October 20, 2016Print : Business
Mumbai: A multi-million-dollar racket that used fake Indian call centres to trick US citizens into paying bogus tax bills may be the tip of the iceberg, with police warning similar scams could be operating across the country.
School leavers or college dropouts would be trained to speak with an American accent, posing as US Internal Revenue Service officials and scare people into believing they owed the government cash, detectives said.
The scheme, which had been operating for over a year, netted more than 10 million rupees ($150,000) a day, they added. More than 70 people have been arrested after police this month swooped on call centres in western India, from Mumbai to the Gujarat capital of Ahmedabad, but they suspect the network could stretch even further.
"We believe that the racket is spread across India, including in the north," Parambir Singh, commissioner of police in the Mumbai suburb of Thane, told AFP. Police from Thane, on the outskirts of India´s financial capital, rounded up at least 770 employees of bogus call centres on October 4.
Most were let go pending further investigations but 72 were arrested while another suspect was detained this week as police try to close in on the 23-year-old alleged mastermind. It is claimed the accused would berate victims for falsely failing to pay taxes and then threaten them with jail if they did not cough up immediately.
The con artists would use an altered caller ID number that made it look like they were ringing from the United States and often quoted IRS badge numbers to make them appear legitimate.
The fraudsters would trick the victim into sending money, often through pre-paid debit cards that can be purchased at stores like Walmart, or even by buying Apple iTunes gift cards. In both instances transfers are made by the victim handing over the card´s registration number.
The iTunes scam has even led Apple to issue a global warning on its website urging people not to give the number to someone they do not know. The IRS has been warning about identical scams for a few years with reports in US media that such schemes might have been operating out of India.
In January, the US Treasury Inspector General for Tax Administration said it was aware of more than 5,000 victims who had paid a total of more than $26.5 million in such scams since October 2013.
"It is one of the biggest fraud cases to surface in recent times in Mumbai," Parag Manere, Thane police deputy commissioner, told AFP, adding that the ringleaders found willing recruits. "Hiring was easy. They just gave out pamphlets about job openings and received applications, mostly from school or college dropouts," said Manere.
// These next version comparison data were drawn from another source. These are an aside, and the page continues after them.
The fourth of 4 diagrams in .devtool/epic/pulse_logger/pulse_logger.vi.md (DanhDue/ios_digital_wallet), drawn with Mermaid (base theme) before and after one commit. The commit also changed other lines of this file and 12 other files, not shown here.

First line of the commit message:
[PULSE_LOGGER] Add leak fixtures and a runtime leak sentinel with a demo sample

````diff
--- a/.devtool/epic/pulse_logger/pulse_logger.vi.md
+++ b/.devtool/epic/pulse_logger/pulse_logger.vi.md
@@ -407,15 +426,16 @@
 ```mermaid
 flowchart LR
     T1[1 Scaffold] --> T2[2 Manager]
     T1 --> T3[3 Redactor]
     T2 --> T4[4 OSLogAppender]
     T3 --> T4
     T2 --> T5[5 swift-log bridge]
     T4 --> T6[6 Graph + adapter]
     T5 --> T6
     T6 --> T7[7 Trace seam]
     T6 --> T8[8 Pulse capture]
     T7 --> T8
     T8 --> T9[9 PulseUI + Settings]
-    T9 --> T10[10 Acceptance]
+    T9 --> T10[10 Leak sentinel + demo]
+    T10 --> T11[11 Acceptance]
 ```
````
Commissioner Singh said ringleaders "lured youngsters with good working knowledge of English and trained them how to speak with an American accent". Police believe the recruits were paid 30,000-70,000 rupees a month, plus commission. Some made the initial calls while others were employed to "close" deals.
They would work through the night to catch Americans during their day and sometimes left threatening voicemail messages if their targets didn´t answer the phone, it is alleged. A victim of a similar-sounding scam told NBC last year the caller had her "so frightened" but felt "embarrassed, guilty and ashamed" when she realised she had been swindled.